» **WHAT IS REQUIRED**:
Each record must be returned exactly, apart from the pictures, which stay out.

───── GIVEN DATA

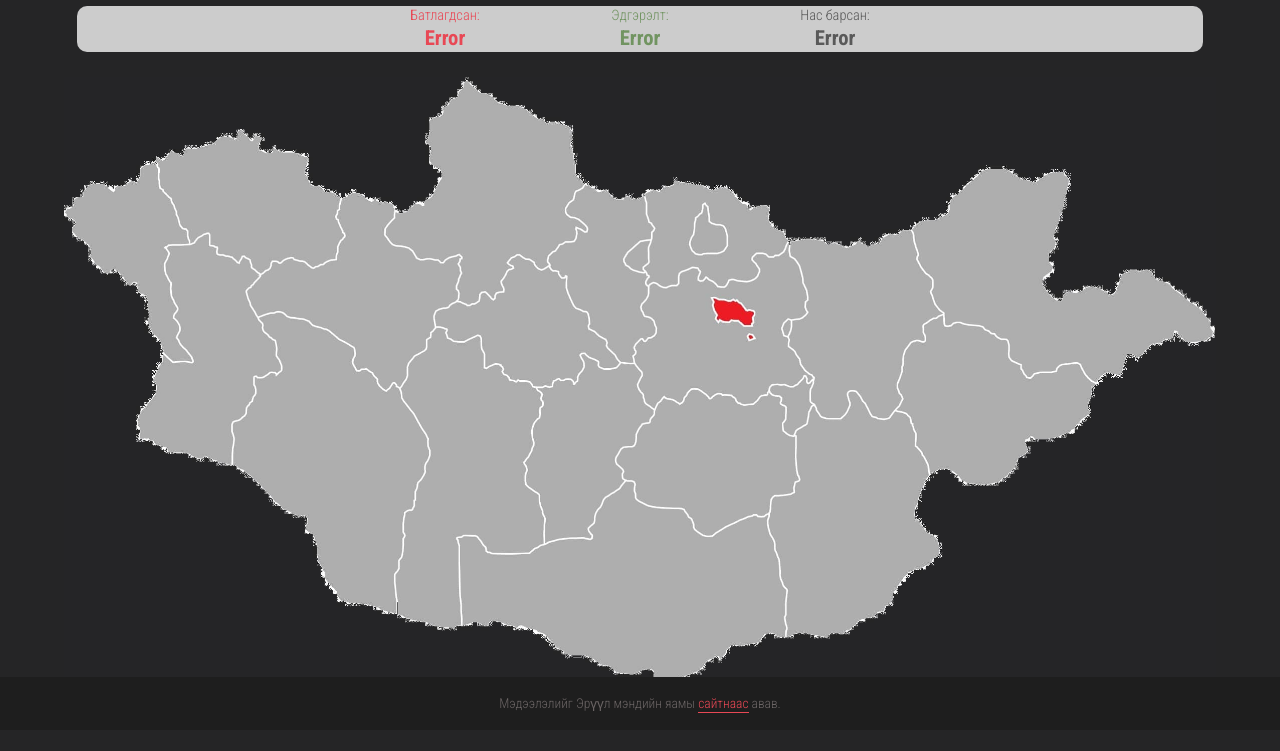
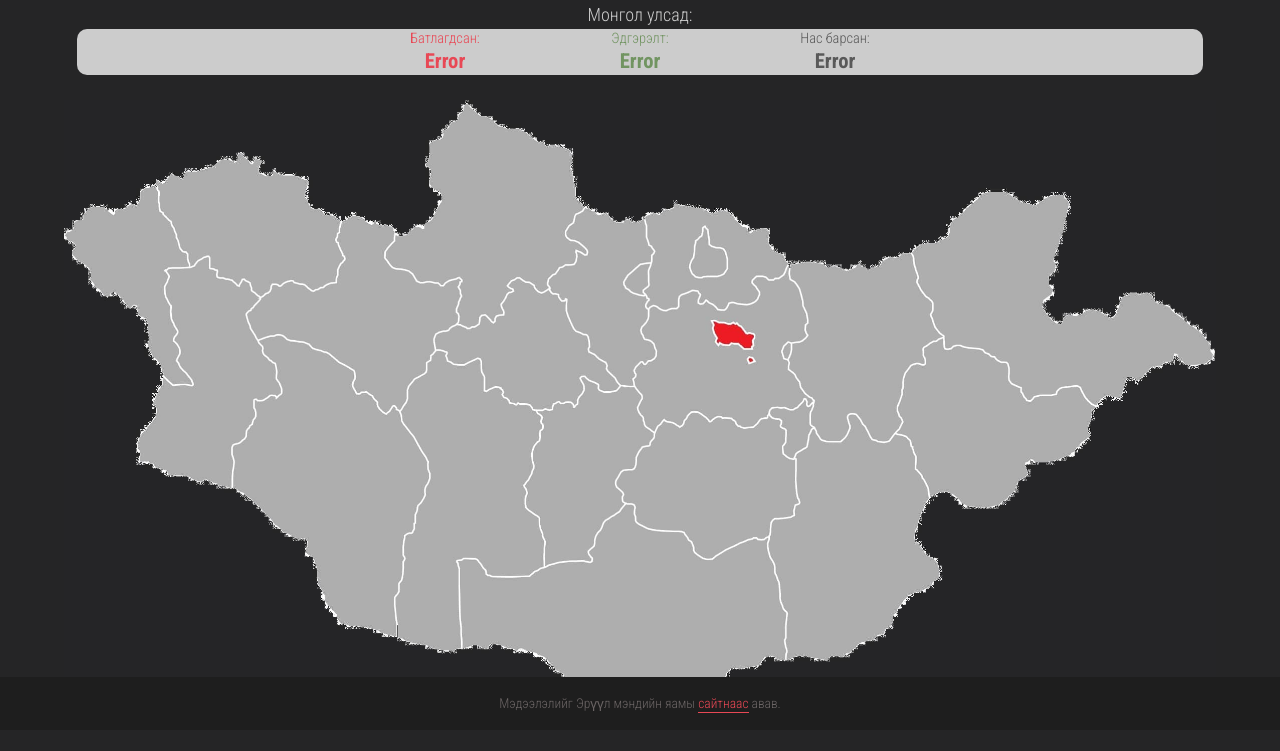
Before and after one commit to temujo/MongoliaCovidDashboard, a plain HTML site: page index.html in a window 1280 px wide. Shown: the part 70-821 px from the top of the page. Drawn offline with Linux system fonts and the light colour scheme; no server answers.

Commit message:
improved stoplights, favicon

```diff
--- a/css/style.css
+++ b/css/style.css
@@ -49,10 +49,15 @@ header .search-container {
 }
 
 
+.stoplights-title {
+    color: #ccc;
+    margin: 10px 0 5px 0;
+    text-align: center;
+    width: 100%;
+}
+
 .stoplights-container {
     width: 100%;
-
-    margin-top: 10px;
 
     display: flex;
     justify-content: center;
--- a/index.html
+++ b/index.html
@@ -12,6 +12,7 @@
 	<link rel="stylesheet" href="css/reset.css">
 	<link rel="stylesheet" href="css/style.css">
 
+	<link rel="shortcut icon" type="image/jpg" href="img/favicon.ico"/>
 	<link rel="preconnect" href="https://fonts.gstatic.com">
 	<link href="https://fonts.googleapis.com/css2?family=Roboto+Condensed:ital,wght@0,300;0,400;0,700;1,400&display=swap" rel="stylesheet">
 	<script src="https://kit.fontawesome.com/124fb15106.js" crossorigin="anonymous"></script>
@@ -29,6 +30,9 @@
 	</header>
 
 	<main>
+		<div class="stoplights-title">
+			Монгол улсад:
+		</div>
 		<div class="stoplights-container">
 			<div class="stoplights">
 				<div class="stat-container r">
```
Also changed, not shown: img/android-chrome-192x192.png (added), img/android-chrome-512x512.png (added), img/apple-touch-icon.png (added), img/favicon-16x16.png (added), img/favicon-32x32.png (added), img/favicon.ico (added), img/site.webmanifest (added).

──────────

» **RESULT FOR THIS TASK**:
Before and after one commit to temujo/MongoliaCovidDashboard, a plain HTML site: page index.html in a window 1280 px wide. Shown: the part 70-821 px from the top of the page. Drawn offline with Linux system fonts and the light colour scheme; no server answers.

Commit message:
improved stoplights, favicon

```diff
--- a/css/style.css
+++ b/css/style.css
@@ -49,10 +49,15 @@ header .search-container {
 }
 
 
+.stoplights-title {
+    color: #ccc;
+    margin: 10px 0 5px 0;
+    text-align: center;
+    width: 100%;
+}
+
 .stoplights-container {
     width: 100%;
-
-    margin-top: 10px;
 
     display: flex;
     justify-content: center;
--- a/index.html
+++ b/index.html
@@ -12,6 +12,7 @@
 	<link rel="stylesheet" href="css/reset.css">
 	<link rel="stylesheet" href="css/style.css">
 
+	<link rel="shortcut icon" type="image/jpg" href="img/favicon.ico"/>
 	<link rel="preconnect" href="https://fonts.gstatic.com">
 	<link href="https://fonts.googleapis.com/css2?family=Roboto+Condensed:ital,wght@0,300;0,400;0,700;1,400&display=swap" rel="stylesheet">
 	<script src="https://kit.fontawesome.com/124fb15106.js" crossorigin="anonymous"></script>
@@ -29,6 +30,9 @@
 	</header>
 
 	<main>
+		<div class="stoplights-title">
+			Монгол улсад:
+		</div>
 		<div class="stoplights-container">
 			<div class="stoplights">
 				<div class="stat-container r">
```
Also changed, not shown: img/android-chrome-192x192.png (added), img/android-chrome-512x512.png (added), img/apple-touch-icon.png (added), img/favicon-16x16.png (added), img/favicon-32x32.png (added), img/favicon.ico (added), img/site.webmanifest (added).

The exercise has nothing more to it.